→ **Dataset**:

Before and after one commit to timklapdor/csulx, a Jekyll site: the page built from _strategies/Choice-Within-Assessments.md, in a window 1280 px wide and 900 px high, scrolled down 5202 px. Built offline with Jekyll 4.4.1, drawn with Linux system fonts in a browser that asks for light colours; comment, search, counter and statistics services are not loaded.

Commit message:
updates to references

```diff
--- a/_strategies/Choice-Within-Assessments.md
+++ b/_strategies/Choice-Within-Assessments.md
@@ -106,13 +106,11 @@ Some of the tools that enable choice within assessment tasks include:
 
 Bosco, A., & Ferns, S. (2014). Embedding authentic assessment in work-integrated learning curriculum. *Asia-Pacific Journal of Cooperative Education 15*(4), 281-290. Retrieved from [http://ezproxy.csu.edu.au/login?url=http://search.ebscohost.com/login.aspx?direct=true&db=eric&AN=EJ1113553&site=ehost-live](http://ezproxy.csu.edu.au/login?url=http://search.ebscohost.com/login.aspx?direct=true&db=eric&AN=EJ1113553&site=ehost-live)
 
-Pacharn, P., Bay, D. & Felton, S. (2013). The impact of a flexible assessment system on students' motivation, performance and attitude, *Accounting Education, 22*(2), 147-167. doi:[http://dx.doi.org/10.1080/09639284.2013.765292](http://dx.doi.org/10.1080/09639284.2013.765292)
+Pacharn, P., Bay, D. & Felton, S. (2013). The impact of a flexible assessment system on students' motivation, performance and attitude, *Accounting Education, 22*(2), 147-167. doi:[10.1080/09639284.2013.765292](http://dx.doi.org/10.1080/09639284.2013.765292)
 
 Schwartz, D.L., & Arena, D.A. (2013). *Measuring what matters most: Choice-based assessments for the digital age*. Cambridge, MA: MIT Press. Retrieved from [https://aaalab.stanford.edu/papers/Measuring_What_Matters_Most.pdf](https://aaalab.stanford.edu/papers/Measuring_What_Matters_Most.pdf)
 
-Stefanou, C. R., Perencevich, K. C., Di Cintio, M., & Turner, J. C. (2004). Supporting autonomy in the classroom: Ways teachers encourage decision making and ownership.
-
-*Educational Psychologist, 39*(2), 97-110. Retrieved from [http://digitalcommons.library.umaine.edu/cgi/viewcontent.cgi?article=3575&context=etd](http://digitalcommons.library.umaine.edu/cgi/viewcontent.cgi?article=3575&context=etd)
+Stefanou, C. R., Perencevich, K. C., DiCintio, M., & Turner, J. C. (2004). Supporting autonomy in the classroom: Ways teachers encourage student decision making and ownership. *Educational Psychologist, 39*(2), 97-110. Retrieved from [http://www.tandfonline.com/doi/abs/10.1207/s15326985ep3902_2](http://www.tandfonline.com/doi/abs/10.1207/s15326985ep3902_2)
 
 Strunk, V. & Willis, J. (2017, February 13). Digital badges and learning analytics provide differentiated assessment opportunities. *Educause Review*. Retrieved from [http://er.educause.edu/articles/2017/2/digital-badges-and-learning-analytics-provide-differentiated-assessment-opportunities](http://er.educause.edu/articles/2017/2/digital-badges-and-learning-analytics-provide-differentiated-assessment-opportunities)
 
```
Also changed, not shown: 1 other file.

→ **Activity**: Among the lines of the data, which ones contain the word "making"? Show them.

→ **Result of this task**:
-Stefanou, C. R., Perencevich, K. C., Di Cintio, M., & Turner, J. C. (2004). Supporting autonomy in the classroom: Ways teachers encourage decision making and ownership.
+Stefanou, C. R., Perencevich, K. C., DiCintio, M., & Turner, J. C. (2004). Supporting autonomy in the classroom: Ways teachers encourage student decision making and ownership. *Educational Psychologist, 39*(2), 97-110. Retrieved from [http://www.tandfonline.com/doi/abs/10.1207/s15326985ep3902_2](http://www.tandfonline.com/doi/abs/10.1207/s15326985ep3902_2)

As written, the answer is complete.